» AIM OF THE EXERCISE
Could you copy every line of the data that contains the word "available"?

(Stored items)
- Opening Delimiter -

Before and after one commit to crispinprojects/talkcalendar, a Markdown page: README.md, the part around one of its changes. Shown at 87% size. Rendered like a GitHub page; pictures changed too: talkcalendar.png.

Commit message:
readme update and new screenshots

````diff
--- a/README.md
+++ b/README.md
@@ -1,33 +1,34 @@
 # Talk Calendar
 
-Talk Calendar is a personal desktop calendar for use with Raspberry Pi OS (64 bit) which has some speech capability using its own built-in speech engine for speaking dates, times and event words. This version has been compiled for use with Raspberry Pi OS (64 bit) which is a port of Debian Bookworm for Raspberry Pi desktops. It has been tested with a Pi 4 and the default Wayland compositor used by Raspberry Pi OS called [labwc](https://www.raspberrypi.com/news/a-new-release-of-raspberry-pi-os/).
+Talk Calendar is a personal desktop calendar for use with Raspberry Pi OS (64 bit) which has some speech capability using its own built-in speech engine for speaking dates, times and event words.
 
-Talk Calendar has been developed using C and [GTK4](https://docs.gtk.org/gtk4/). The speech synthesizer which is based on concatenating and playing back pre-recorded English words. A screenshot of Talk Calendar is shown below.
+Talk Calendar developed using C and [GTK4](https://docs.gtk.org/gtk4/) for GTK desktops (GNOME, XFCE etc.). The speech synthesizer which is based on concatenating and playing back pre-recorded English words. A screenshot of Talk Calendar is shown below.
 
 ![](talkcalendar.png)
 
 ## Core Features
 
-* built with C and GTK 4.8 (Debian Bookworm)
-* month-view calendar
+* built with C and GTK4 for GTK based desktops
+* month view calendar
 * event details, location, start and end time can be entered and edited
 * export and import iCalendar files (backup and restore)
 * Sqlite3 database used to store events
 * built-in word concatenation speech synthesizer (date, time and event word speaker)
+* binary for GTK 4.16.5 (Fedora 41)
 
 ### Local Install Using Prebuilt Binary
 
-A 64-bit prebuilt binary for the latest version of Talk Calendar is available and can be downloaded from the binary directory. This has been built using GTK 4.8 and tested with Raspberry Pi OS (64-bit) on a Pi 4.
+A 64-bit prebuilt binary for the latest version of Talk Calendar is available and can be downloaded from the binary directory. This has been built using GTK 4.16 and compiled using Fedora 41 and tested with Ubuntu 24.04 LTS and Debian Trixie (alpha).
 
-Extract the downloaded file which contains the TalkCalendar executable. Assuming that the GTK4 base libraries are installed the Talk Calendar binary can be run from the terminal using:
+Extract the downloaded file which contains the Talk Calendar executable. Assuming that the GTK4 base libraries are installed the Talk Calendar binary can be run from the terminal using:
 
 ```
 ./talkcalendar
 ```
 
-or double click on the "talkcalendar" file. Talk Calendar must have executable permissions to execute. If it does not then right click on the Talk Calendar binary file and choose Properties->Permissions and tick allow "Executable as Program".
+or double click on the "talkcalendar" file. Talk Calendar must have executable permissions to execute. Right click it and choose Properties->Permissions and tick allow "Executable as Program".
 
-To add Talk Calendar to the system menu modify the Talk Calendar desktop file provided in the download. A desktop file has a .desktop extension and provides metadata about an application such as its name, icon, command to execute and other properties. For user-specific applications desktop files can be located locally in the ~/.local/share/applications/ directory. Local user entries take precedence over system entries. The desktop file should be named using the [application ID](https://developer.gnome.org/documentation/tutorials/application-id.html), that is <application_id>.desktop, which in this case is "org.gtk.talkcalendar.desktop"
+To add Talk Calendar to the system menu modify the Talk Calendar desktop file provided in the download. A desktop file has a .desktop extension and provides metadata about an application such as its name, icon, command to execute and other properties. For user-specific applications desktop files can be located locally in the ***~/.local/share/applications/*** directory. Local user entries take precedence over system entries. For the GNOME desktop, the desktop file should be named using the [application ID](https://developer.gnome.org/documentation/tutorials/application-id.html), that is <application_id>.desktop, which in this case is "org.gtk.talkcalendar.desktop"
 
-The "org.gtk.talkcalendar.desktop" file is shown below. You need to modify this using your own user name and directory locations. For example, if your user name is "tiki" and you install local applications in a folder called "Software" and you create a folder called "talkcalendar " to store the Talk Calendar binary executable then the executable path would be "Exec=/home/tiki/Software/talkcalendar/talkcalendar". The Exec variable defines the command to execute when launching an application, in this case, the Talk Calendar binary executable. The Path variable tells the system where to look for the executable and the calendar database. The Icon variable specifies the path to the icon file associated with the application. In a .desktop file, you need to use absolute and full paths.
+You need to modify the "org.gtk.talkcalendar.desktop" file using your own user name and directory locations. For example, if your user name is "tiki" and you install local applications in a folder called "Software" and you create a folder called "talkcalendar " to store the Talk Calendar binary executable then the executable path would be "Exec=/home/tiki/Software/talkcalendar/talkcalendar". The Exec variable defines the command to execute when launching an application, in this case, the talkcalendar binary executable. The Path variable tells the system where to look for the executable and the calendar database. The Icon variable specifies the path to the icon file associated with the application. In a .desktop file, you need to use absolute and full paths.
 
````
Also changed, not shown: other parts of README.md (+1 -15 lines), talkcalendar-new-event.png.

- Closing Delimiter -

» ANSWER TO THE EXERCISE
-A 64-bit prebuilt binary for the latest version of Talk Calendar is available and can be downloaded from the binary directory. This has been built using GTK 4.8 and tested with Raspberry Pi OS (64-bit) on a Pi 4.
+A 64-bit prebuilt binary for the latest version of Talk Calendar is available and can be downloaded from the binary directory. This has been built using GTK 4.16 and compiled using Fedora 41 and tested with Ubuntu 24.04 LTS and Debian Trixie (alpha).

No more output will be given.